We’ve learned, time and time again, that damming rivers causes all  sorts of problems for both nature and society—and yet we keep building  dams all over the world. World Rivers Review, the quarterly magazine of the advocacy group International Rivers, reports on the state of the world’s free-flowing rivers—those that remain, that is:

Of the world’s 177 largest rivers, only one-third are free  flowing, and just 21 rivers longer than 1,000 kilometers retain a direct  connection to the sea.
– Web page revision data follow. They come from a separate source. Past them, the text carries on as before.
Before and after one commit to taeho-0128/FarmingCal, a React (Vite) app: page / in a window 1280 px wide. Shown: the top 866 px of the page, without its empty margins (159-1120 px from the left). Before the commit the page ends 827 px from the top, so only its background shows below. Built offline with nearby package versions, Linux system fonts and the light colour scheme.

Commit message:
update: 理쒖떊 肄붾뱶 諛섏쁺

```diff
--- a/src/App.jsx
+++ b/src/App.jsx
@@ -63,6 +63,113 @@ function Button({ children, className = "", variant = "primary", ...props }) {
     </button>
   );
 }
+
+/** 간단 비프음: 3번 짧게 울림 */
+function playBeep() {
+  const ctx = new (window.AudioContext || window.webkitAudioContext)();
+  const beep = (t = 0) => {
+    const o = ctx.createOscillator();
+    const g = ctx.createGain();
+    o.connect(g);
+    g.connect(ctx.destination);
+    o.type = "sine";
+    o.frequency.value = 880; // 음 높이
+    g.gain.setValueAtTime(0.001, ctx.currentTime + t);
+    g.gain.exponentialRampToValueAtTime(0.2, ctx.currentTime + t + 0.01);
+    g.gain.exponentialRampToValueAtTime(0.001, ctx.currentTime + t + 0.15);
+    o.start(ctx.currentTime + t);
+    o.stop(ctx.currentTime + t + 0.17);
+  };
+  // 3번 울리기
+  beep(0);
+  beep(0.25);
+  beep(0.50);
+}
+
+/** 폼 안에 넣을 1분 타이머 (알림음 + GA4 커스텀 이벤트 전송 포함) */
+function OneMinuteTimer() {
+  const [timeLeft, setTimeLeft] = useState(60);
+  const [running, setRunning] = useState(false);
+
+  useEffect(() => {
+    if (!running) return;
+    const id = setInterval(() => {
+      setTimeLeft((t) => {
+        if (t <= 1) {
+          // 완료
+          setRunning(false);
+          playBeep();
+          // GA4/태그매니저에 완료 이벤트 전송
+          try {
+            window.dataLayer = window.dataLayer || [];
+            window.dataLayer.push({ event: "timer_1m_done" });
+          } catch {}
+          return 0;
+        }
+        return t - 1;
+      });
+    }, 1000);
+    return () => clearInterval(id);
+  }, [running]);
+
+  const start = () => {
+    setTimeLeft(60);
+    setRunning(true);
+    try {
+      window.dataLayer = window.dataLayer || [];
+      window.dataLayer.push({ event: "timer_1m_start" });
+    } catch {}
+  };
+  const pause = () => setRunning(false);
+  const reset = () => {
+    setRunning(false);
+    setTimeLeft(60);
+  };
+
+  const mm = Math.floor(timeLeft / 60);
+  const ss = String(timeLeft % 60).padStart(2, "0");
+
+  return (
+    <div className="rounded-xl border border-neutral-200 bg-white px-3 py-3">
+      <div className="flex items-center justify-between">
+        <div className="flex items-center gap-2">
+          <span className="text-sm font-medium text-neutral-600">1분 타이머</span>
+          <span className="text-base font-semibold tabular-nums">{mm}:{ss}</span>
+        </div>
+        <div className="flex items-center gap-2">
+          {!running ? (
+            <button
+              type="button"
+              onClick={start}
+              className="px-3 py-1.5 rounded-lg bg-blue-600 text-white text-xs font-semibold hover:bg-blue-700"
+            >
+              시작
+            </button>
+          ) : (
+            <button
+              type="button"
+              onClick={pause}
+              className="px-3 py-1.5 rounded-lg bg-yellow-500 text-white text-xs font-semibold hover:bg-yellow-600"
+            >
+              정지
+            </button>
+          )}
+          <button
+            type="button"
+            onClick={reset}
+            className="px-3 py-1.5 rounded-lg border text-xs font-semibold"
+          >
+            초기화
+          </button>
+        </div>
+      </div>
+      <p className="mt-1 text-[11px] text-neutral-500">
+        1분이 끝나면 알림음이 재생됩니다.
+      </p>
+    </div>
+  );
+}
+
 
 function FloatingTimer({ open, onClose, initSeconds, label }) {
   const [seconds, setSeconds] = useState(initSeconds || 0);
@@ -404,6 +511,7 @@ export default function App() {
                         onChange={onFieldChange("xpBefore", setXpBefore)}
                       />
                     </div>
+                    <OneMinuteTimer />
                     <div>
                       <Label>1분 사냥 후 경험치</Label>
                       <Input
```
Damming has led to species extinctions, loss of  prime farmland and forests, social upheaval, loss of clean water  supplies, dessicated wetlands, destroyed fisheries and more. …


Unfortunately, the nations building the most dams—India,  China, and Brazil—do not have legislation to protect the free-flowing  status of their rivers, and are not using the laws they do have to  protect important rivers.

Keep reading …

We’ve learned, time and time again, that damming rivers causes all sorts of problems for both nature and society—and yet we keep building dams all over the world. World Rivers Review, the quarterly magazine of the advocacy group International Rivers, reports on the state of the world’s free-flowing rivers—those that remain, that is:

Of the world’s 177 largest rivers, only one-third are free flowing, and just 21 rivers longer than 1,000 kilometers retain a direct connection to the sea. Damming has led to species extinctions, loss of prime farmland and forests, social upheaval, loss of clean water supplies, dessicated wetlands, destroyed fisheries and more. …

Unfortunately, the nations building the most dams—India, China, and Brazil—do not have legislation to protect the free-flowing status of their rivers, and are not using the laws they do have to protect important rivers.

Keep reading …